The southern UK is continuing to swelter on Monday, while the North is feeling a cooling relief from the heatwave.
Sunday was the hottest day in Britain for almost 130 years
However, temperatures are unlikely to hit the record reached on Sunday when Gravesend, Kent soared to 38.1C (100.6F) - the hottest day ever recorded in Britain.
Temperatures are set to reach 33C (91F) in London and 30C (86F) elsewhere in the South East, while in Scotland it will be 22C (72F), 26C (79F) in Wales and 23C (73F) in Northern Ireland.
Some parts of the country may also get scattered
showers, with torrential rain and thunder storms that dulled Sunday in northern England and the Midlands likely to return.
But shoppers are banking on the heatwave continuing well into this week.
Supermarket groups have reported a rush on barbecue gear, salads, beer and soft drinks.
And grocers have brought in more meat, fruit juices and bottled water to meet demand.
Sales of barbecue fuel reportedly hit record levels at Tesco during the weekend.
The supermarket chain also sold 150,000 litres of sun cream.
And Asda sold two million
tubs of ice cream.
But the heatwave is bad news for some.
Bookmakers lost more than £300,000 to punters who backed the record-breaking temperatures, according to Ladbrokes spokesman Warren Lush.
People used London's fountains to cool down
The temperature record was first broken when Heathrow airport registered 37.9C (100.2F), the hottest day since records began about 130 years ago in 1875.
The previous record was 37.1C (98.8F), recorded at Cheltenham in 1990.
The heat has also hit other sections of industry.
Indoor shopping centres have had fewer customers, with
department stores and clothing shops among the hardest hit.

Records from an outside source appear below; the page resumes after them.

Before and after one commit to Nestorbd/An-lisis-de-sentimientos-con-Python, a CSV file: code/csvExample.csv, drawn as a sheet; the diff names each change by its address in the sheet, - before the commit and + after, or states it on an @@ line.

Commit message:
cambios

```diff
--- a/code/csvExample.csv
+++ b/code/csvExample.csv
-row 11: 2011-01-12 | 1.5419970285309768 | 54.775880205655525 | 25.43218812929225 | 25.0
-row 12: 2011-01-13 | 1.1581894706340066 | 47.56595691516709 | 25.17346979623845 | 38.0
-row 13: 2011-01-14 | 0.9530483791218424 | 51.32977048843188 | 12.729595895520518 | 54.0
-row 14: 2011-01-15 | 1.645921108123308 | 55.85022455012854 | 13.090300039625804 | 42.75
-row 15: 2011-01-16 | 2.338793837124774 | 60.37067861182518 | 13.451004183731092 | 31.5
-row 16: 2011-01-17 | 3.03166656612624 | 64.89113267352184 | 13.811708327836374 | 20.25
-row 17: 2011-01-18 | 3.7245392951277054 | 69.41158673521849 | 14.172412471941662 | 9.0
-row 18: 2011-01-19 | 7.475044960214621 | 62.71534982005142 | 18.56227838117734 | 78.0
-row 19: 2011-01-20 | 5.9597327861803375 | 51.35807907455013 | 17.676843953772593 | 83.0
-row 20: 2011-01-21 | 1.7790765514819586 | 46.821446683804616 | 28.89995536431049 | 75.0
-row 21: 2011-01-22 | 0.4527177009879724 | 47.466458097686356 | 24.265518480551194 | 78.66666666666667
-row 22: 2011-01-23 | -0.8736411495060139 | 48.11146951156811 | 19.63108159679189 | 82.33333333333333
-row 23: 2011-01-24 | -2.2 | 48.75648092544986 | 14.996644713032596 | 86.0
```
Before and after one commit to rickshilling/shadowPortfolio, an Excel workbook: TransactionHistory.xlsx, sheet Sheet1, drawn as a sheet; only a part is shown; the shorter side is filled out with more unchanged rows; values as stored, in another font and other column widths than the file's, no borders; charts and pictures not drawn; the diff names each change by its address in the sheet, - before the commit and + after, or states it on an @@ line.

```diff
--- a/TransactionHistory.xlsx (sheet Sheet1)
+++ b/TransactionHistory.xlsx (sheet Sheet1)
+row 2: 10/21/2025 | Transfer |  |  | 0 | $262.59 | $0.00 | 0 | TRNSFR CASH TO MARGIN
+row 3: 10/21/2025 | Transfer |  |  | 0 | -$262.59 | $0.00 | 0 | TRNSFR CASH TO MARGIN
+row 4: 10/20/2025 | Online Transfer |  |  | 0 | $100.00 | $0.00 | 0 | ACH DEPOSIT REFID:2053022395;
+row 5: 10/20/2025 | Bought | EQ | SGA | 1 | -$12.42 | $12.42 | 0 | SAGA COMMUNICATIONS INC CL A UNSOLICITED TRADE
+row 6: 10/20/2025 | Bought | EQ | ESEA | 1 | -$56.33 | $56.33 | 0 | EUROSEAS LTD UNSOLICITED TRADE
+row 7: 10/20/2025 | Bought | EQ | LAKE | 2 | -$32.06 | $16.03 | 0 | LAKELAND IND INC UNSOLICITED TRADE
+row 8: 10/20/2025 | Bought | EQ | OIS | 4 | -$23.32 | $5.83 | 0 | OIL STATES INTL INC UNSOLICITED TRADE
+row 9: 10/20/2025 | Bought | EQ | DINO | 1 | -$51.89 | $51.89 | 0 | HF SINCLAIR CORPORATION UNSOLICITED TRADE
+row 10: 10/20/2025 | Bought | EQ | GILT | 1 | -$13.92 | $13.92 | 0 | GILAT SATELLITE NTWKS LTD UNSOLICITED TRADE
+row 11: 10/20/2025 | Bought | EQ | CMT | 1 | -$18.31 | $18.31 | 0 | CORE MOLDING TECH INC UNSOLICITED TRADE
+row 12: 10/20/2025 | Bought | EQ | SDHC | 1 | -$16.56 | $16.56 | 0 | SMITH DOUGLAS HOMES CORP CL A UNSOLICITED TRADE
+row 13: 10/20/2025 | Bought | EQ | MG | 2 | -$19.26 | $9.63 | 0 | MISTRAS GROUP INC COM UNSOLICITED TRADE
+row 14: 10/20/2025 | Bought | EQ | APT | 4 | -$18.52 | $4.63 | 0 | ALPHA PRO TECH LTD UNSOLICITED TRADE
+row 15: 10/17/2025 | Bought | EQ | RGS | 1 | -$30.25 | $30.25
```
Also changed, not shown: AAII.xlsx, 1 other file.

Other companies have seen productivity fall.
And speed restrictions on railways and increased road congestion have made many commuters late for work during the past week.
On Monday afternoon Network Rail said the only remaining speed restriction was a 60mph limit between Chelmsford and London's Liverpool Street.
On Sunday a man out fishing off Hartlepool Marina died when his boat was smashed to pieces.
Another man, also from the Hartlepool area, who was in the boat with him is being treated in hospital for hypothermia.
winds also downed trees and power lines.
A flash flood in Middlesbrough forced the accident and emergency department at Middlesbrough General to relocate after its basement flooded.
"It was chaos," said Bill Murray from South Tees Hospital NHS Trust.
"We had a lovely day, it was blue skies and into the 30s then all of a sudden it just went like midnight, just black, the wind came up and torrential rain.
"I can't remember in my living time such a flash flood like it.
"Water just cascaded through every entrance, down the stairs."
A children's ward damaged by heavy rain and winds is expected to remain closed for a week - 21 patients have been moved to another ward at the University Hospital of North Tees in Stockton, Teesside.
The University Hospital of Hartlepool also experienced water
Also in Middlesbrough, a 61-year-old man died
from a suspected heart attack as he ran to take shelter from the deluge.
And the city's Cleveland Shopping Centre was evacuated after flooding
Lightning injured 20 people, including 14 people struck at a leisure centre in Birmingham on Sunday.
One woman was directly hit and had a heart attack, while others were treated for burns, eye injuries and shock.
In Lancashire, two Brownies were slightly injured when lightning struck between them at a camp near Blackburn.
'No spare sand'
Another six people were injured when lightning struck at an agriculture show in Corley, Warwickshire.
In Birmingham, more than 60 firefighters fought a large fire at factory units
struck by lightning during the storms.
Roads leading to the coast were jammed on Sunday and the beaches crammed as people tried to cool off.
At Bournemouth in Dorset, the coastline was crammed to capacity with about 100,000 sun lovers and "no spare sand".